Australia’s climate is variable. It is driven by many climate processes, such as the El Niño Southern Oscillation and Indian Ocean Dipole, which drive large-scale rainfall and temperature changes in Australia. Many of these key climate processes are changing in response to rising greenhouse gas emissions. These changes are projected to continue as global emissions increase.

Previous research on Australia’s variable climate has primarily focused on each climate process in isolation. However, the interaction of multiple climate processes can result in particularly damaging weather conditions and extreme weather.

We’re working with stakeholders such as federal, state and territory governments and the Australian Climate Services initiative to scope gaps and priorities in climate variability and change research in Australia. This will help to determine what information is required to inform the development of risk assessment tools and adaptation and management plans. We’re conducting a review of how climate variability research findings should be presented and communicated to ensure the maximum impact of our research. Based on this co-designed process, we’ll investigate identified climate processes and their interactions using observations and climate model output.

We’re also working together with researchers from across our partner organisations to better understand the latest generation of global climate models (CMIP6), including Australia’s national global climate model ACCESS, and the ability of these climate models to simulate current and future climate processes.

This project will provide a range of products on Australia’s variable and changing climate and the interaction of key Australian climate processes. It will also develop tools to improve modelling and projections of key Australian climate variables, such as temperature and rainfall.

For more information:

Want to know more?
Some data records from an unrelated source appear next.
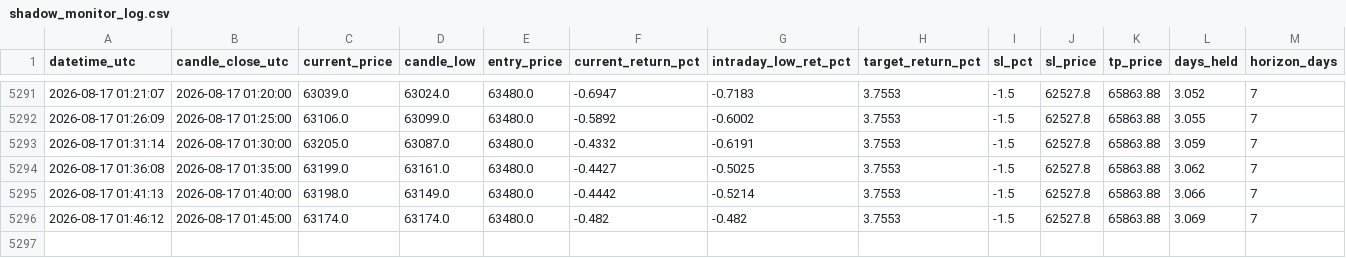
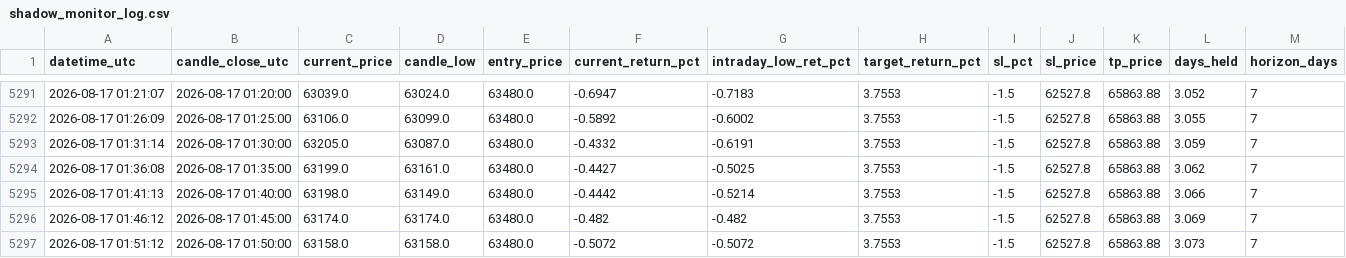
Before and after one commit to shadowshifter21/btc_bot_forwardtesting, a CSV file: shadow_monitor_log.csv, drawn as a sheet; only a part is shown, gaps mark what is left out; rows hold the shown columns only; the diff names each change by its address in the sheet, - before the commit and + after, or states it on an @@ line.

```diff
--- a/shadow_monitor_log.csv
+++ b/shadow_monitor_log.csv
+row 5297: 2026-08-17 01:51:12 | 2026-08-17 01:50:00 | 63158.0 | 63158.0 | 63480.0 | -0.5072 | -0.5072 | 3.7553 | -1.5 | 62527.8 | 65863.88 | 3.073 | 7
```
Please contact the project leads:
Christine Chung, Bureau of Meteorology and Shayne McGregor, Monash University